··· Material for this task
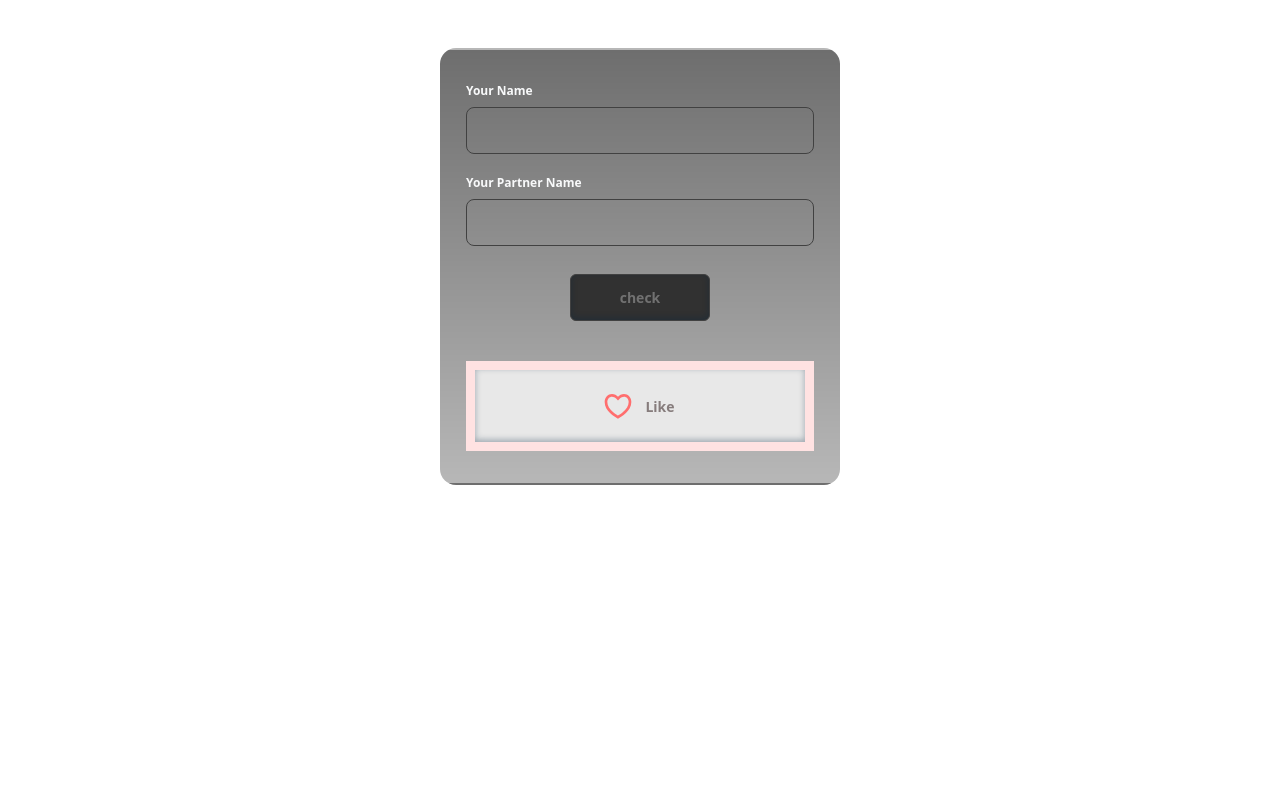
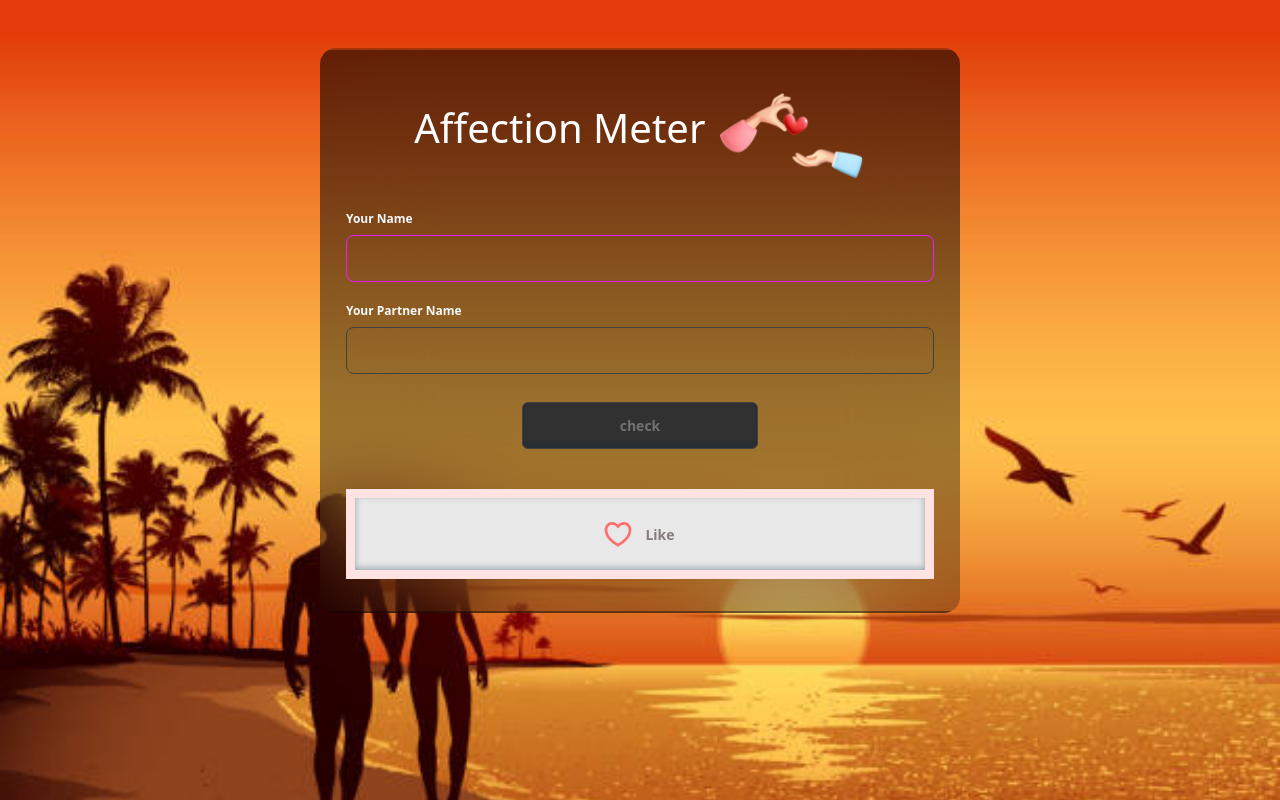
Before and after one commit to Ajayi-Ayomide/love-Calculator, a plain HTML site: page index.html in a window 1280 px wide. Drawn offline with nearby package versions, Linux system fonts and the light colour scheme.

Commit message:
second commit

```diff
--- a/index.html
+++ b/index.html
@@ -4,28 +4,34 @@
     <meta charset="UTF-8">
     <meta name="viewport" content="width=device-width, initial-scale=1.0">
     <title>LOVE CALCULATOR</title>
+    <link rel="icon" href="image/icon (1).png">
     <link rel="stylesheet" href="style.css">
     <link rel="stylesheet" href="	https://cdn.jsdelivr.net/npm/bootstrap@5.3.2/dist/css/bootstrap.min.css">
 </head>
 <body>
-    <div class="form-container align-iterms mx-auto mt-5">
+    <div class="form-container align-iterms mx-auto mt-5 w-50">
+      <h1 class="mx-auto">Affection Meter <img src="image/icon (2).png" style="width: 150px;" alt=""></h1>
         <form class="form">
           <div class="form-group">
             <label for="" class="text-light">Your Name</label>
-            <input type="text" id="firstname" name="" required="">
+            <input type="text" id="firstname" name="" required="" autofocus>
           </div>
+
           <div class="form-group">
             <label for="" class="text-light">Your Partner  Name</label>
             <input type="text" id="secondname" name="" required="">
           </div>
+
           <button class="form-submit-btn mx-auto" type="button" onclick="calculator()" >check</button>
           <div id="show" class="text-center"></div>
         </form>
+
         <button>
           <svg class="empty" xmlns="http://www.w3.org/2000/svg" viewBox="0 0 24 24" width="32" height="32"><path fill="none" d="M0 0H24V24H0z"></path><path d="M16.5 3C19.538 3 22 5.5 22 9c0 7-7.5 11-10 12.5C9.5 20 2 16 2 9c0-3.5 2.5-6 5.5-6C9.36 3 11 4 12 5c1-1 2.64-2 4.5-2zm-3.566 15.604c.881-.556 1.676-1.109 2.42-1.701C18.335 14.533 20 11.943 20 9c0-2.36-1.537-4-3.5-4-1.076 0-2.24.57-3.086 1.414L12 7.828l-1.414-1.414C9.74 5.57 8.576 5 7.5 5 5.56 5 4 6.656 4 9c0 2.944 1.666 5.533 4.645 7.903.745.592 1.54 1.145 2.421 1.7.299.189.595.37.934.572.339-.202.635-.383.934-.571z"></path></svg>
           <svg class="filled" height="32" width="32" viewBox="0 0 24 24" xmlns="http://www.w3.org/2000/svg"><path d="M0 0H24V24H0z" fill="none"></path><path d="M16.5 3C19.538 3 22 5.5 22 9c0 7-7.5 11-10 12.5C9.5 20 2 16 2 9c0-3.5 2.5-6 5.5-6C9.36 3 11 4 12 5c1-1 2.64-2 4.5-2z"></path></svg>
           Like
         </button>
+
     </div>
     <div id="result" class="text-center text-light col-12 col-lg-5  mx-auto mt-5 bg-dark p-2" style="font-size: 25px; display:none;"></div>
 
--- a/style.css
+++ b/style.css
@@ -4,12 +4,12 @@
     box-sizing: border-box;
 }
 
-/* body{
-  background-image: url(image/pexels-karolina-grabowska-4041323.jpg);
-  height: 100vh;
+body{
+  background-image: url(image/Dark\ love\ \(2\).jpg);
+  height: 70vh;
   background-size: cover;
   background-repeat: no-repeat;
-} */
+}
 .form-container {
     width: 400px;
     background: linear-gradient(rgba(0, 0, 0, 0.567),rgba(0, 0, 0, 0.282));
```
Also changed, not shown: image/Dark love (2).jpg (added), image/icon (1).png (added), image/icon (2).png (added), 1 other file.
······
### Your task
Select and copy every line of the material that holds the string "form".

### Expected answer
-    <div class="form-container align-iterms mx-auto mt-5">
+    <div class="form-container align-iterms mx-auto mt-5 w-50">
         <form class="form">
           <div class="form-group">
           <div class="form-group">
           <button class="form-submit-btn mx-auto" type="button" onclick="calculator()" >check</button>
         </form>
 .form-container {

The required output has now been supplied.